The News can reveal the park will help in a campaign to save Persian and Amur leopards.
The Amur leopard (or the Far Eastern leopard) is classed as critically endangered.
It is native to southeastern Russia and northeast China but according to World Wildlife Fund data, only around 70 Amur leopards survive in the wild.
Encroaching human settlements and poaching are the main reasons for the rapid decline.
Persian leopards are also classified as endangered. Only about 871 to 1,290 mature individuals are reported to exist currently.
The park’s joint owners Andrew Riddel and Tracy Walters said they were delighted and privileged to be asked to take part in the conservation programme.
Mr Riddel recently told the Horncastle News that the biggest threat to the world’s animal population came from humans.
The park is also part of another breeding programme, this time to help re-establish red squirrels in Lincolnshire.
Red squirrels have been forced out of many areas of the country by the more aggressive grey squirrel.
Mr Riddel said: “Conservation is a massive part of what we are doing.
“It’s not just about the zoo – we want to make a difference and do everything we can to help save animals.
“Ask yourselves how many of the animals we see today will still be around in 20 or 30 years?”

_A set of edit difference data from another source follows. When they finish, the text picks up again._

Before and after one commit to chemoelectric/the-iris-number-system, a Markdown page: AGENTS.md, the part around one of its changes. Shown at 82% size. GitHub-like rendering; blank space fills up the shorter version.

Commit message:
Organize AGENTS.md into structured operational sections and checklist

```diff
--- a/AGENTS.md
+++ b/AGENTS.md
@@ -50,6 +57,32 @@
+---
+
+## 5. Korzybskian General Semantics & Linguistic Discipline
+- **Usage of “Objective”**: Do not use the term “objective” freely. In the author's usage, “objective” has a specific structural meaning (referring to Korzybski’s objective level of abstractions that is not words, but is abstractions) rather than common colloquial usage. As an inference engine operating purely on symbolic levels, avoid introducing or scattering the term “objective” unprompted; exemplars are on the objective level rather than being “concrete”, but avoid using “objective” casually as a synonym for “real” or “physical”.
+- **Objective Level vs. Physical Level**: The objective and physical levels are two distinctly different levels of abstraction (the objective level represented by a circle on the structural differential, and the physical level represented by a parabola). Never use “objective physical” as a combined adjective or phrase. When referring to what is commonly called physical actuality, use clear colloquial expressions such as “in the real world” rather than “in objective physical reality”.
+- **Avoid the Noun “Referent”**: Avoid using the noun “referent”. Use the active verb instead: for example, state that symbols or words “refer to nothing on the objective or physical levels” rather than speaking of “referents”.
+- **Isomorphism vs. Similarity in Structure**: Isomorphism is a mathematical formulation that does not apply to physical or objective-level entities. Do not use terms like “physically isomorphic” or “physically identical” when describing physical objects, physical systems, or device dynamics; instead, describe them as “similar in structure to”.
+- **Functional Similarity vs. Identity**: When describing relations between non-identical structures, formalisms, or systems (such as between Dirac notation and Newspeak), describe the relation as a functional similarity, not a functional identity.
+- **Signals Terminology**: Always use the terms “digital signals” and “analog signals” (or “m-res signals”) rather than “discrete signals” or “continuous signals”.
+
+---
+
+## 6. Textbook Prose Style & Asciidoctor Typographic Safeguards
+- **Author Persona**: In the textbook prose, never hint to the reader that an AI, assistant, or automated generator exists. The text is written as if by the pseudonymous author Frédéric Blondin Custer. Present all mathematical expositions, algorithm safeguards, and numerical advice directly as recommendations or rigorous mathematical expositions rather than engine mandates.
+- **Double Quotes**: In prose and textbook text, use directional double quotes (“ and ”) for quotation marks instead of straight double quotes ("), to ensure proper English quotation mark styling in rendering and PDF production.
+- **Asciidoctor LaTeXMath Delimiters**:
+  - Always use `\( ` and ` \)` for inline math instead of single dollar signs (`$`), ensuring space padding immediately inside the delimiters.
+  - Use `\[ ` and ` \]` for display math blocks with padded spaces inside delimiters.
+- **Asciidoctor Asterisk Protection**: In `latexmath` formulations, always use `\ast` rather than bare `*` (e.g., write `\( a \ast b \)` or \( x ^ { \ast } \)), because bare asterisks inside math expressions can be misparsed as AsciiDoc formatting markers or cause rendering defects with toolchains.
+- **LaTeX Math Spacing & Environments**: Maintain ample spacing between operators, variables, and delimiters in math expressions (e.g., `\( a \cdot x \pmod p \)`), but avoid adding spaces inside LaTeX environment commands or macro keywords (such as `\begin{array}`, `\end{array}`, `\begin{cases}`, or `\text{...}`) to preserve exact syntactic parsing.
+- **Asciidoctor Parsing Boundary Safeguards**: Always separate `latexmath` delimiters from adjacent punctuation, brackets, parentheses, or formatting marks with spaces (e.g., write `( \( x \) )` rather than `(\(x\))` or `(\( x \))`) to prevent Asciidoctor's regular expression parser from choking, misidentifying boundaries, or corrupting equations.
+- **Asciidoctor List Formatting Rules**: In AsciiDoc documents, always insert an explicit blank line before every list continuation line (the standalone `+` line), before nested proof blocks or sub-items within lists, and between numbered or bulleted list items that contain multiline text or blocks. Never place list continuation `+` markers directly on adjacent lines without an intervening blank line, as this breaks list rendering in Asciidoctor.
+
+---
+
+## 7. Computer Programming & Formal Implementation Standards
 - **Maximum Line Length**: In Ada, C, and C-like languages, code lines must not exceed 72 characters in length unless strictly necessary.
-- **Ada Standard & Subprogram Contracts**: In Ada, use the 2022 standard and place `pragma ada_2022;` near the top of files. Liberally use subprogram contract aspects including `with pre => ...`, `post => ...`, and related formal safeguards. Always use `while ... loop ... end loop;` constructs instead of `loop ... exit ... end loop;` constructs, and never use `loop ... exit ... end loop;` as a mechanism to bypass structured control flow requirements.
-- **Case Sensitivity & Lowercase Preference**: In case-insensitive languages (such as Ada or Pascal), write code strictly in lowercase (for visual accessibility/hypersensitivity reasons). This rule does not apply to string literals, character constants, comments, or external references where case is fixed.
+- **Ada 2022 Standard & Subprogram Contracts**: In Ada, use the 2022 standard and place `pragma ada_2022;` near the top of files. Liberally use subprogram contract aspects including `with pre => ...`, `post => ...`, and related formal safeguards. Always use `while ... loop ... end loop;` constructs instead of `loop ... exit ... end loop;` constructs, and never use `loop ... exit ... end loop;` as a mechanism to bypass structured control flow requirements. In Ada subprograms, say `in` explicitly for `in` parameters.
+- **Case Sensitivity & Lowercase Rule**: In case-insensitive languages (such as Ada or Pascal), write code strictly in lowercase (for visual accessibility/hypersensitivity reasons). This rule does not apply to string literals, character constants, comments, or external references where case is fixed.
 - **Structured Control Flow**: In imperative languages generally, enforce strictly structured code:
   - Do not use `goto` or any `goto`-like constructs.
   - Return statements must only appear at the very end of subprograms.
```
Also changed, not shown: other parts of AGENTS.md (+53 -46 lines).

The breeding programmes are only part of a series of developments planned for the coming months, aimed to enhance the park’s reputation as one of the most popular new attractions in Lincolnshire.
Mr Riddel and Ms Walters confirmed two male Royal Bengal Tigers will arrive next month.
The tigers are currently owned by Jim Clubb, a former circus trainer who now trains animals for film and TV work and keeps various big cats at the private Heythrop Zoo in Oxfordshire.
Like Mr Riddel and Ms Walters, Mr Clubb recently appeared in an TV documentary fronted by Ross Kemp about the UK’s keepers’ of big cats.
Mr Riddel said: “The tigers will be here next month and because they are coming from within the UK, there’s no quarantine period.”
The park’s former Royal Bengal Tiger, Syas, had to be put down in February 2020 because of worsening joint pain.
Mr Riddel also confirmed the park was hoping to feature in another documentary fronted by Ross Kemp.
Mr Riddel added: “We were pleased with the programme. Our animals are very happy so why not another documentary? We’ve nothing to hide.”
The park has secured a full European zoo licence which should make it more straightforward to source animals.
The park re-opened to the public on April 12 and Mr Riddel said they were delighted with the number of visitors – and the support and compliments they had received.